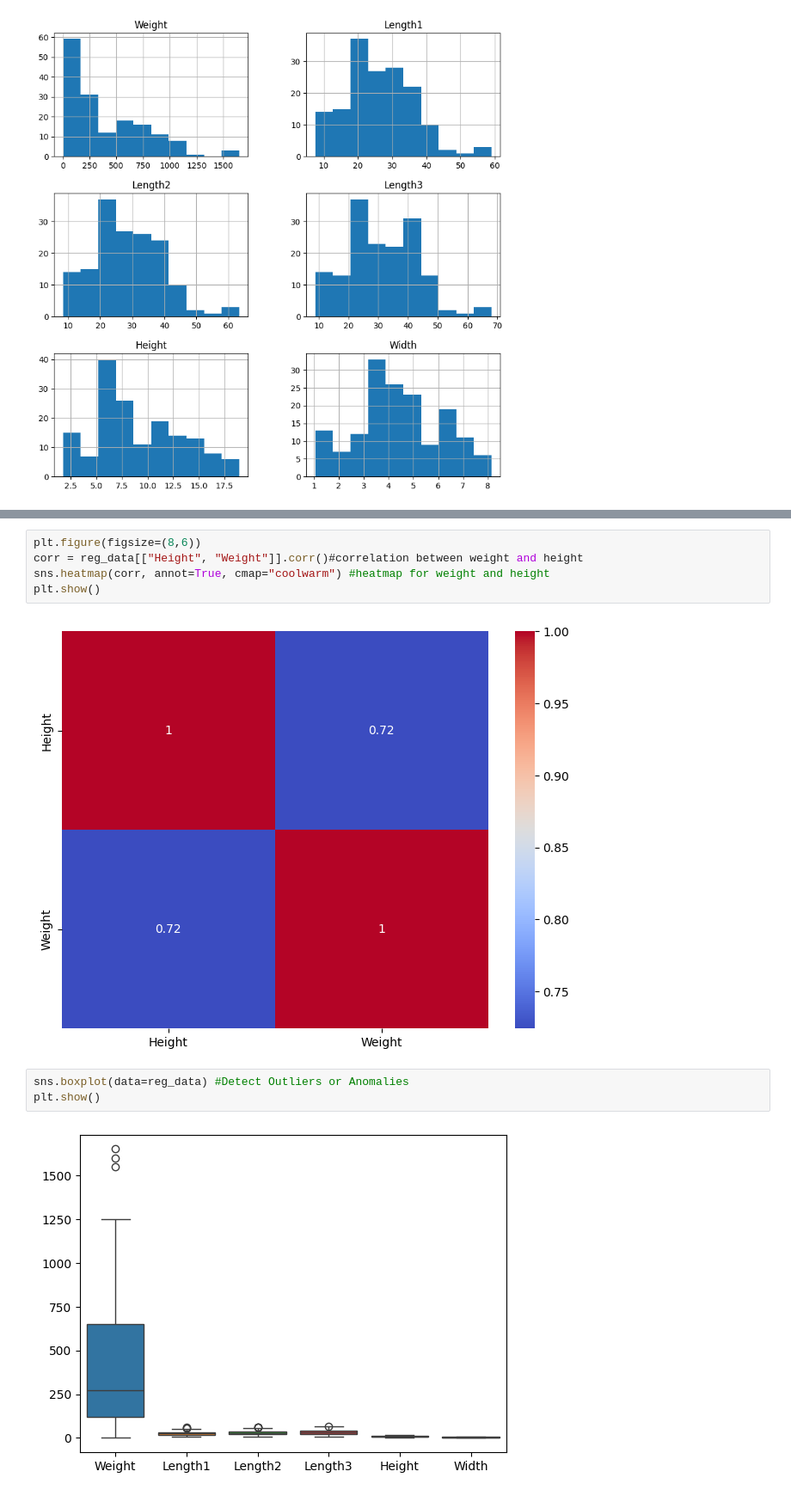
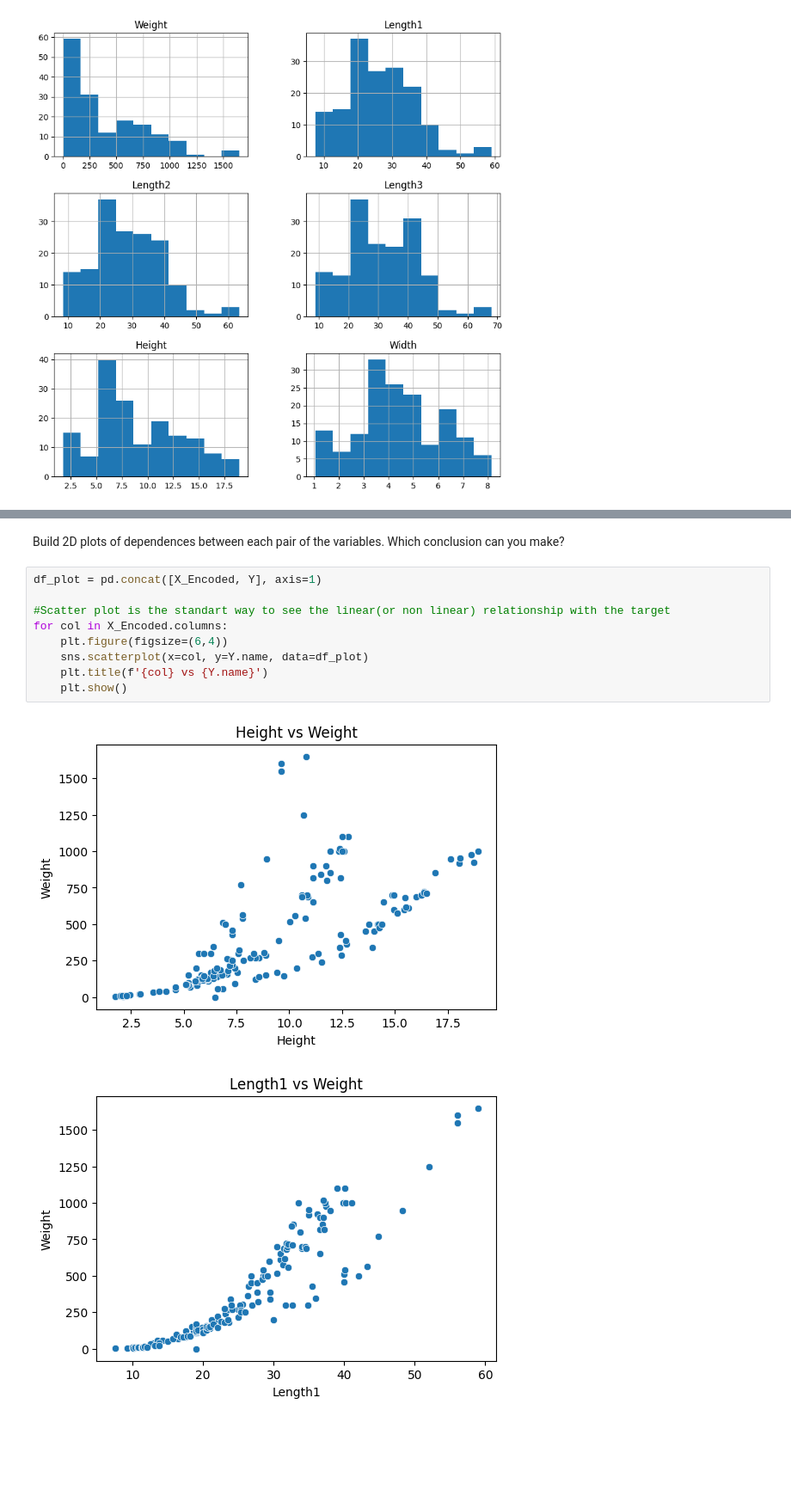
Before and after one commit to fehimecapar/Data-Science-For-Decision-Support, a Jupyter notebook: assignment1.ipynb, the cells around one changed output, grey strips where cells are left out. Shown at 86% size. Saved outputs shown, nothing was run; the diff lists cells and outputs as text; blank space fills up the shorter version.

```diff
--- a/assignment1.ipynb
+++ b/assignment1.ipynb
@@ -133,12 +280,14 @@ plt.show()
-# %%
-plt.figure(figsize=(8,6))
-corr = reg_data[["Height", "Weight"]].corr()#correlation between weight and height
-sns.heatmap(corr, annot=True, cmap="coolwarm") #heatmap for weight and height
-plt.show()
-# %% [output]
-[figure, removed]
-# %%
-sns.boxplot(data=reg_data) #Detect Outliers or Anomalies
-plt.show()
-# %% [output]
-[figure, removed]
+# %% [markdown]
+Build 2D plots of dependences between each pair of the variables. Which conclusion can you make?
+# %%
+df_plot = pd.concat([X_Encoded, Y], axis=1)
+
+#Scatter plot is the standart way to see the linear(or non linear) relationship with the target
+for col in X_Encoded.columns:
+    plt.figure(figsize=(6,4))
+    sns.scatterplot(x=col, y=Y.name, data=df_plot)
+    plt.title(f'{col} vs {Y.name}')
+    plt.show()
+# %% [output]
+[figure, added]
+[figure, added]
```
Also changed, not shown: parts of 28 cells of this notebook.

━━━━━━

▶ [What you need to do] Find every line in the listing that has the string "figsize", then give the count by itself.

▶ [Response to this task] 2